Have lived in Florida for 42 years. This year has been typical for heat, but not for rain. Only 2 inches in July and although almost 7 inches was officially reported for June - not at my house!! My gardens are really drooping. I can't wait for cooler weather.

When I was a kid in the 50's

When I was a kid in the 50's and 60's, I wore short sleeves from Valentines Day until Halloween in Houston. Summer had brief showers and the raindrops were warm. Warm summer rain ended in the 90's. Then cool days extended from Valentines Day. By the 00's, warm days started in April, then May. This year, June was the end of spring. Only July was hot. And cool temps begin in Sep, not Nov, like my childhood.
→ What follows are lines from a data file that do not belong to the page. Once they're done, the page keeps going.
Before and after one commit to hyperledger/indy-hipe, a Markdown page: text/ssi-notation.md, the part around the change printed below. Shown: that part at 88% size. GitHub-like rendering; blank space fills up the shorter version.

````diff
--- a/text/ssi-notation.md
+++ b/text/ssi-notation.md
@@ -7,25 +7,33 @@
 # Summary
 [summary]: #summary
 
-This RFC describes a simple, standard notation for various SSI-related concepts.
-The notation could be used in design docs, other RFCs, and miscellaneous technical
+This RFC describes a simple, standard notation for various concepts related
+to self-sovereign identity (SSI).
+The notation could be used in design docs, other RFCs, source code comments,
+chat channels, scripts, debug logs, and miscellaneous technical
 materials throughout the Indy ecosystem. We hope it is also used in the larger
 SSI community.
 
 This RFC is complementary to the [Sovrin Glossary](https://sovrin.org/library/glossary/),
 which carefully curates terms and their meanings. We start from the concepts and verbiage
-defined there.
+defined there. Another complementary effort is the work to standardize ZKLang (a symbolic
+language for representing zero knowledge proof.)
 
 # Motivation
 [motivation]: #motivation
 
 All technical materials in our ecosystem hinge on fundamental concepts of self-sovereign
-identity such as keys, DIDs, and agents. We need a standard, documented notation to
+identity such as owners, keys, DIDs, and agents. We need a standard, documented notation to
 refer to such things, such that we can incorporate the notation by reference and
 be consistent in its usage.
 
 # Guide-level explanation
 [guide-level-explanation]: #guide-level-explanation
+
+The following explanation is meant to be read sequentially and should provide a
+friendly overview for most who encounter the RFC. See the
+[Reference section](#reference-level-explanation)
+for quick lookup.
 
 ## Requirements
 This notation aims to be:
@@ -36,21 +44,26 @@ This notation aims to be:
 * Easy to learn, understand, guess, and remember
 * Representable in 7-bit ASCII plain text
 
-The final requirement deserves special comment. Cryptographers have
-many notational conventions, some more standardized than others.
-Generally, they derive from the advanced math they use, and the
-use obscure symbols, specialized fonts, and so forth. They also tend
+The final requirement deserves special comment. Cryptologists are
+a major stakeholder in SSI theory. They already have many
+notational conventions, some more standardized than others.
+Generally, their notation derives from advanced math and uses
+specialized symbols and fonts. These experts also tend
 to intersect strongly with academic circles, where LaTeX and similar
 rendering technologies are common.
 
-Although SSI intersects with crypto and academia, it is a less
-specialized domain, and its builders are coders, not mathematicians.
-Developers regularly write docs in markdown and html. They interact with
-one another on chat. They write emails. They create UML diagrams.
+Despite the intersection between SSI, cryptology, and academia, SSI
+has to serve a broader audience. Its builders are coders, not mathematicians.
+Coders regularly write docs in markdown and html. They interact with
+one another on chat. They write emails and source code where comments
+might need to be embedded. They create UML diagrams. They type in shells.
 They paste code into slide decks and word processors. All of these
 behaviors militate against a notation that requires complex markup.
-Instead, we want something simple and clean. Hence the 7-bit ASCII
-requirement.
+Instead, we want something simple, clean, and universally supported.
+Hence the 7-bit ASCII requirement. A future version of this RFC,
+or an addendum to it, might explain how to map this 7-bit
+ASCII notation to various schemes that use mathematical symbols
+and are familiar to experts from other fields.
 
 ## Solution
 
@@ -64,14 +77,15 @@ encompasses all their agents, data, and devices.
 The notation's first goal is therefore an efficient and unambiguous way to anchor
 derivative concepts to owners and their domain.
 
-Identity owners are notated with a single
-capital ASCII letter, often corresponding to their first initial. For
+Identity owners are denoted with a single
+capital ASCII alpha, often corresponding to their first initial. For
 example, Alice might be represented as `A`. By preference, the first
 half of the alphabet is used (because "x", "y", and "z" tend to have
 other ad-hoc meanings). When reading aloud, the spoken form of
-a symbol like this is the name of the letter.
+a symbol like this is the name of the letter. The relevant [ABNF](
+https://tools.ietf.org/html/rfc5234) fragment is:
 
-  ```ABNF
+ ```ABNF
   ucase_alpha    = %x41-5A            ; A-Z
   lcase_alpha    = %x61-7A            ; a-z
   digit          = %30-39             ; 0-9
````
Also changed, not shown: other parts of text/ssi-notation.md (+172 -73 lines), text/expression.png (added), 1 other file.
And spring has many non-humid days. Houston weather is getting better! (Couldn't get much worse!)

As a Southern California

As a Southern California native living in Virginia for the past 20 years (as of August 23rd), I have had to get used to "yucky" humid weather and nights that don't cool off because there is no such thing as an "offshore flow.." But, the upside is that we have 4 real seasons here, even if recently Spring tends to be too short, as it often seems to go from Winter into Summer with hardly a pause. From the map it appears that our hottest day traditionally has been in mid-July, so the worst, I hope, is over. In July of this year, I ran the a/c non-stop for over two weeks -- the electric bill was huge! Can hardly wait until fall.

Weather in Jonesboro,

Weather in Jonesboro, arkansas has been more spring-like than summer...we'll see what August brings

I live in Central California

I live in Central California and the peak of the hottest period is therefore in late July. So now it is the hottest period of the year. I don't really complain about the weather; I'm open to love anything or almost anything. Summer and fall are both tied for my favorite seasons, but I don't have a favorite weather type. Anyway, I still don't want summer to end. I still am happy that it's summer!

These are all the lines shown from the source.